The town of Freetown's early economy was mostly based on agriculture as most of the New England towns were but soon developed grist, saw and fulling mills after 1695 once the water power of the Assonet River was used. A century later, the town's industries including tannery, and one of the state's first trout hatcheries was established that supplied some of the finest seafood to many railroad dining cars and luxurious dining rooms on ocean liners.
The town was the closest port to the iron-producing towns of Middleborough and Lakeville which encouraged iron foundries and nail works as well as shipyards to be built in the area. The last ship was launched in Freetown in 1848 when demands for larger ships outgrew the depth of the Assonet River and the extension of the railroads was soon killed of by coastal freighting.
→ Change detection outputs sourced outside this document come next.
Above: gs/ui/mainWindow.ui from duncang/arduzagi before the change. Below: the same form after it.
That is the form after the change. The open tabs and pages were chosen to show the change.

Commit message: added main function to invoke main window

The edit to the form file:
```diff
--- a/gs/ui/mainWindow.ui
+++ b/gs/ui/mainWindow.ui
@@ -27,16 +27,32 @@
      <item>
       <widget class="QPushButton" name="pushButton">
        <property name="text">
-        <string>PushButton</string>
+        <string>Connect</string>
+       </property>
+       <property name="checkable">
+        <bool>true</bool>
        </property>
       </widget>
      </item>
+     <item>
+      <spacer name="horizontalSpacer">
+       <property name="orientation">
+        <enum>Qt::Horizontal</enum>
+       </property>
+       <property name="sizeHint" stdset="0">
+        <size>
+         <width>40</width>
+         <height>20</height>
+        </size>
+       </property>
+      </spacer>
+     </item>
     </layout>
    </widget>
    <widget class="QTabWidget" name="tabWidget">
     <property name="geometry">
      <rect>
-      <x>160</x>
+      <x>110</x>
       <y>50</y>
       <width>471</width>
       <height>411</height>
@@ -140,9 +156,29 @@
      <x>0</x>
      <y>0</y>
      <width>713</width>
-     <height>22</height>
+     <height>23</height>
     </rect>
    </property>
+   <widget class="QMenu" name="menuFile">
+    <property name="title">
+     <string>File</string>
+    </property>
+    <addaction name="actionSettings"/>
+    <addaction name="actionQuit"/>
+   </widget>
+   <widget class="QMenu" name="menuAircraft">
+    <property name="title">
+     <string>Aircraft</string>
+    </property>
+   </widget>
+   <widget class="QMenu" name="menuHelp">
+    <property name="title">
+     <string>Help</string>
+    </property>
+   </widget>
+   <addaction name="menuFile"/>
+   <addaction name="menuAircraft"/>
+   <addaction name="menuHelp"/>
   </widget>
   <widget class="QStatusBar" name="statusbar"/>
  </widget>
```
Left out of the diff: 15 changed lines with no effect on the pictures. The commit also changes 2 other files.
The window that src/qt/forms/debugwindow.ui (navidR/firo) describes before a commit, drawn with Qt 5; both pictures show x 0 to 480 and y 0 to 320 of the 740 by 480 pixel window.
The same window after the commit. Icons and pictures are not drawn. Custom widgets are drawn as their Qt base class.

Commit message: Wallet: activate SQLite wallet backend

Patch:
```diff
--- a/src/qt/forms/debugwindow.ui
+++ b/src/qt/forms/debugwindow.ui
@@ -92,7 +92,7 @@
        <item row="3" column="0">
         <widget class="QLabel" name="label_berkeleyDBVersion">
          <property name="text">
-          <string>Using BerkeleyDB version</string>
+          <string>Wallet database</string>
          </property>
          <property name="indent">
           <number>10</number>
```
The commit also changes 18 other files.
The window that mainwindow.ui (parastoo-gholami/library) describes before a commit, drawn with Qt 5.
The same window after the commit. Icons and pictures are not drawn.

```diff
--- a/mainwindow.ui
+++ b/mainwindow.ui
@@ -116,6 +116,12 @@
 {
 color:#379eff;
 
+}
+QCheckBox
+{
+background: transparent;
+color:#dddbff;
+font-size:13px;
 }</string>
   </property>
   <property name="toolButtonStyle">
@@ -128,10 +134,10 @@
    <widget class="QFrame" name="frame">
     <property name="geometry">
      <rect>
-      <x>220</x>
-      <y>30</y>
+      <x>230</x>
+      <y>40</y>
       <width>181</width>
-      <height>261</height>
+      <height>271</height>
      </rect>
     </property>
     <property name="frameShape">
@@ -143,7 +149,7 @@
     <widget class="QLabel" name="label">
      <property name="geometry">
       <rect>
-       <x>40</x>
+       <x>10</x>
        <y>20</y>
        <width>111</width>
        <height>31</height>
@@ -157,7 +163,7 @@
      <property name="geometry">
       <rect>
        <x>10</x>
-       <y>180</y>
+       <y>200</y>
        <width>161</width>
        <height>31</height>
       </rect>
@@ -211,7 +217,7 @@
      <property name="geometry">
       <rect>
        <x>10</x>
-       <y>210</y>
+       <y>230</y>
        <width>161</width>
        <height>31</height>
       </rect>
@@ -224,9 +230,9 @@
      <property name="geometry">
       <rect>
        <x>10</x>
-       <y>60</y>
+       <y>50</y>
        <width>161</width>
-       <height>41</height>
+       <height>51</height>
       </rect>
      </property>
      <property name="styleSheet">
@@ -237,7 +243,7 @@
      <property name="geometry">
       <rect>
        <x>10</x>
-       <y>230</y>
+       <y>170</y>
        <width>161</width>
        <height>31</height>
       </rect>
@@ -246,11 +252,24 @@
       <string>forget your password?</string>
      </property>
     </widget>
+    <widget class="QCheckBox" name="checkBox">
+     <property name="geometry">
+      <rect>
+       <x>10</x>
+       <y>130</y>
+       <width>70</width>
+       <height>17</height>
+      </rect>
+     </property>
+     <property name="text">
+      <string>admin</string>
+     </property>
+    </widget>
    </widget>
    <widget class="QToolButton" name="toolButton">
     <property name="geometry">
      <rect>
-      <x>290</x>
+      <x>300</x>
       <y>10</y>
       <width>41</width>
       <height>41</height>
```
The town then had to turn to small gardens, dairy production and lumbering. Residents are proud of their resiliency and their strong patriot support during the American Revolution and from that point.
Freeport's badnstand was built in 1937 with the WPA and town Boy Scouts raising the necessary monies to build the structure. It was built behind "Terry's Store" and where the Green Dragon Tavern had sat but was torn down. The Boy Scout Band used to play in front of this tavern and used the light from the store. They didn't particularly like playing in that spot since it was too close to the road thus, the bandstand was built.
When the Green Dragon was demolished, local residents "filled in" the house site where the bandstand was to be built. The local Nichols family donated the gravel and Charlie Evans donated use of his truck on weekends for the building project. Town resident John Henderson worked for WPA and headed up the construction project. In April of 1937, the bandstand was completed with the first concert held in the spring of that year.
The bandstand has been extensively used since that date and is a venue for the Apponequet High School Chorus and local bands. The Tuesday Club's Annual Strawberry Festival is held on Father's Day near and on the structure and on Christmas, it is decoraged by the local Girl Scout troop.
INFORMATION SUPPLIED BY:
Melanie Doddskoff, Curator
Freetown Historical Society